Your instructions =>
In the data, find the word "textStyle" and copy out every line that has it.
═════ Provided records
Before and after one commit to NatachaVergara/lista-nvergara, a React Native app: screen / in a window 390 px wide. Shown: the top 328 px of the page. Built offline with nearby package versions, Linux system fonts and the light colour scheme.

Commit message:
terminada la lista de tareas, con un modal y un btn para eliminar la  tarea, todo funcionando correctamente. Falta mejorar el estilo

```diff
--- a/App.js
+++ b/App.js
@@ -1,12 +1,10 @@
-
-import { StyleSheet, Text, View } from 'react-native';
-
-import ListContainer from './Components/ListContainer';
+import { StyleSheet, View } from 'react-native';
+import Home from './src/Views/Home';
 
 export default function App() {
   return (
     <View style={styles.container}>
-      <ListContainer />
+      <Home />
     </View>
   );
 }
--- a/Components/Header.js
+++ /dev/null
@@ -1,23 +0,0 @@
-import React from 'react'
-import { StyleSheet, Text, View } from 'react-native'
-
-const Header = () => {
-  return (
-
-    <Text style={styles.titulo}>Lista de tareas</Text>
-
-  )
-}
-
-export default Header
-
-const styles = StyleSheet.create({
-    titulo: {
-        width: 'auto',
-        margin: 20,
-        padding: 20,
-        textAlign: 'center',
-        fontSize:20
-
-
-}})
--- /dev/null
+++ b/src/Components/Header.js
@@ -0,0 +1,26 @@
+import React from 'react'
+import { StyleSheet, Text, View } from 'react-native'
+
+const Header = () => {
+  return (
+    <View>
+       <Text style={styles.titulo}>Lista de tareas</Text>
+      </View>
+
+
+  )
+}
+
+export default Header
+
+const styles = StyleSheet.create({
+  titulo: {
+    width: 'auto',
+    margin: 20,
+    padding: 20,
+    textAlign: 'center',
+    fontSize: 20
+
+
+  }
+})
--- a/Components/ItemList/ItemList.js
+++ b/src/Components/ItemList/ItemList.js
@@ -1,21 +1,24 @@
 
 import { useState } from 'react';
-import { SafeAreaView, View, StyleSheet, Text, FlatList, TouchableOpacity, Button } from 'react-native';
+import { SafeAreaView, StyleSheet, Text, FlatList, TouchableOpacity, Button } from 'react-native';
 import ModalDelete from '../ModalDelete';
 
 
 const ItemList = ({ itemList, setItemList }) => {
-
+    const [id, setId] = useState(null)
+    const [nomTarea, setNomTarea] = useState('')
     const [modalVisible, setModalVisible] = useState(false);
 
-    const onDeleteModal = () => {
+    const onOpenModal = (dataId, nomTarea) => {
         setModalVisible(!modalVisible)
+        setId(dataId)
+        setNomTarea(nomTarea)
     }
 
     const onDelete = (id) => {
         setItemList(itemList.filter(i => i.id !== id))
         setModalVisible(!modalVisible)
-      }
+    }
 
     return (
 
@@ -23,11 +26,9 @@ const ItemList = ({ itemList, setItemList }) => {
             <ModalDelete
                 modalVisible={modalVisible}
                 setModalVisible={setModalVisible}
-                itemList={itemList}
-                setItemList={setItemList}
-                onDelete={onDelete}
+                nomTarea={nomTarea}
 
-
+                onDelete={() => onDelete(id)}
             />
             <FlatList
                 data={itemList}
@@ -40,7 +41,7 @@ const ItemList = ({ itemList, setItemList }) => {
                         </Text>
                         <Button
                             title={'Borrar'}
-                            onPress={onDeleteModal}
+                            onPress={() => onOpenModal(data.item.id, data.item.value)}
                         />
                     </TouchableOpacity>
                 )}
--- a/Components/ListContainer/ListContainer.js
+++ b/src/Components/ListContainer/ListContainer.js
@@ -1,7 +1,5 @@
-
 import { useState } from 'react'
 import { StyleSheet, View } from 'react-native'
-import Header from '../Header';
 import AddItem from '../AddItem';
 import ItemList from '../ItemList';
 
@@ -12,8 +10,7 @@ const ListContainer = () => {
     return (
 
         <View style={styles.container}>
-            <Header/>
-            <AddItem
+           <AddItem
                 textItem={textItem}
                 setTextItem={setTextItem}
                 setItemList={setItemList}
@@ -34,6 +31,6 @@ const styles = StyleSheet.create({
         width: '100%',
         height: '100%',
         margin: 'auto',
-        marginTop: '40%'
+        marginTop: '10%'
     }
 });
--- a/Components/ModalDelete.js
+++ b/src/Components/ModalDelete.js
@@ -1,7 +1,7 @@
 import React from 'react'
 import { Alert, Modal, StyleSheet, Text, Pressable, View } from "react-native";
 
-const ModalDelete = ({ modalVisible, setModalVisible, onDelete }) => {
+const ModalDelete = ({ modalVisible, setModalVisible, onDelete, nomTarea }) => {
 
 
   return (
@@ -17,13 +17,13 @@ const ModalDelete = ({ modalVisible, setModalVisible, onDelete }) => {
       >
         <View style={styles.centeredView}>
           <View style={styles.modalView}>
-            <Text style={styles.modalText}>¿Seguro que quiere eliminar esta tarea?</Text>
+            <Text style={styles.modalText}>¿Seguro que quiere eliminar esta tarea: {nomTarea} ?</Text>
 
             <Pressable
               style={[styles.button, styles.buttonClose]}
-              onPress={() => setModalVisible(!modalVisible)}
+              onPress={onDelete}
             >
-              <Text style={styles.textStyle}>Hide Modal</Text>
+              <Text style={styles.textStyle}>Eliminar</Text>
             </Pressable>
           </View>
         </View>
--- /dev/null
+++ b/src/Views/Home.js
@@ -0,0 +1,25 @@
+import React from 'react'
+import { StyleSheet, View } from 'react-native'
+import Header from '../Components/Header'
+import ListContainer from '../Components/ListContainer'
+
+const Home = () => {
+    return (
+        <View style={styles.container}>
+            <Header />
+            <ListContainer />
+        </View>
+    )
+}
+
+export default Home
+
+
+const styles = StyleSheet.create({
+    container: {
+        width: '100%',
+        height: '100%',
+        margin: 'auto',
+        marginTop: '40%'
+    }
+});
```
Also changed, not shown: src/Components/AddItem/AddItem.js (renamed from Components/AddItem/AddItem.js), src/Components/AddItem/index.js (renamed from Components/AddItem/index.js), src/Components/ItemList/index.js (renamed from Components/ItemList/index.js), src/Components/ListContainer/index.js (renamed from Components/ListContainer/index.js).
══════════
Completed task =>
-              <Text style={styles.textStyle}>Hide Modal</Text>
+              <Text style={styles.textStyle}>Eliminar</Text>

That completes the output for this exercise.